THE DATA =>

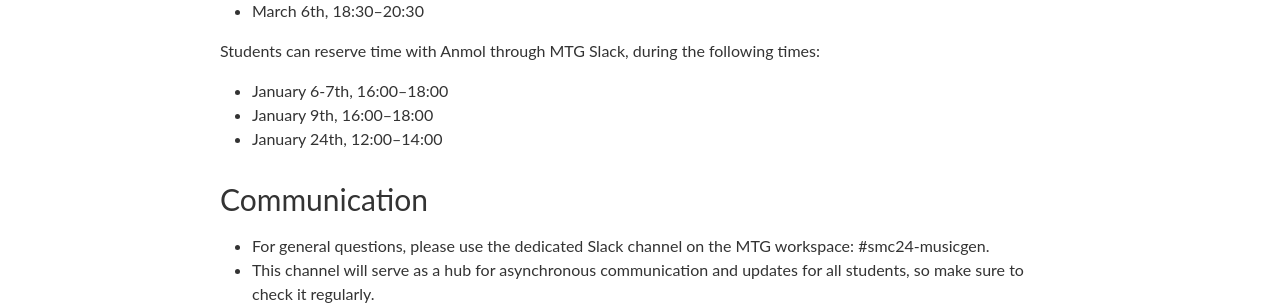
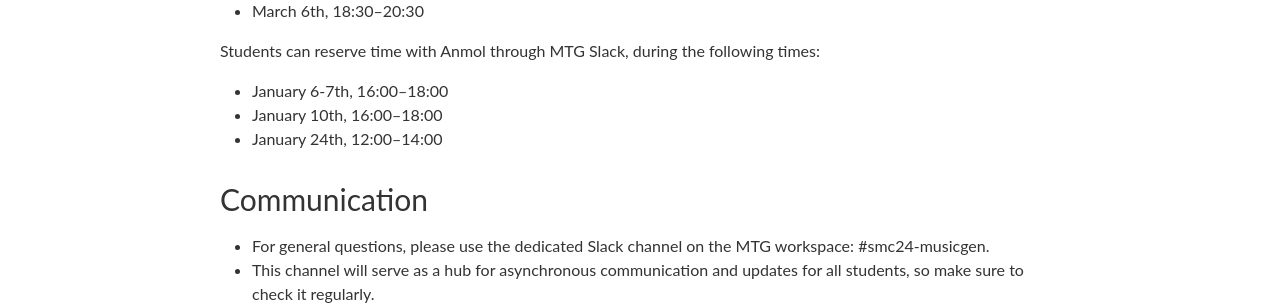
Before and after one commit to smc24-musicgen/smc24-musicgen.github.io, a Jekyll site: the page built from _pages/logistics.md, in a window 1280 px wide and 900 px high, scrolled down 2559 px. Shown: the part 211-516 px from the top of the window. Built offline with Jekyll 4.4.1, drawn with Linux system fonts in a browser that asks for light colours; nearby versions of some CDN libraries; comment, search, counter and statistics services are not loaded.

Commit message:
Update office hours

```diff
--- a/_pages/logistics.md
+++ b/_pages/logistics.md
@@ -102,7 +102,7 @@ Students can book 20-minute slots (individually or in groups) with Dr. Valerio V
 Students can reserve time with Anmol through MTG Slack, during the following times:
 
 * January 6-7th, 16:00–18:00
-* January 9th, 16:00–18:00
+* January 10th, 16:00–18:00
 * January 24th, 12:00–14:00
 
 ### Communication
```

WORK TASK =>
Collect the lines of the data that carry the word "Students".

ANSWER FOR THIS EXERCISE =>
@@ -102,7 +102,7 @@ Students can book 20-minute slots (individually or in groups) with Dr. Valerio V
 Students can reserve time with Anmol through MTG Slack, during the following times:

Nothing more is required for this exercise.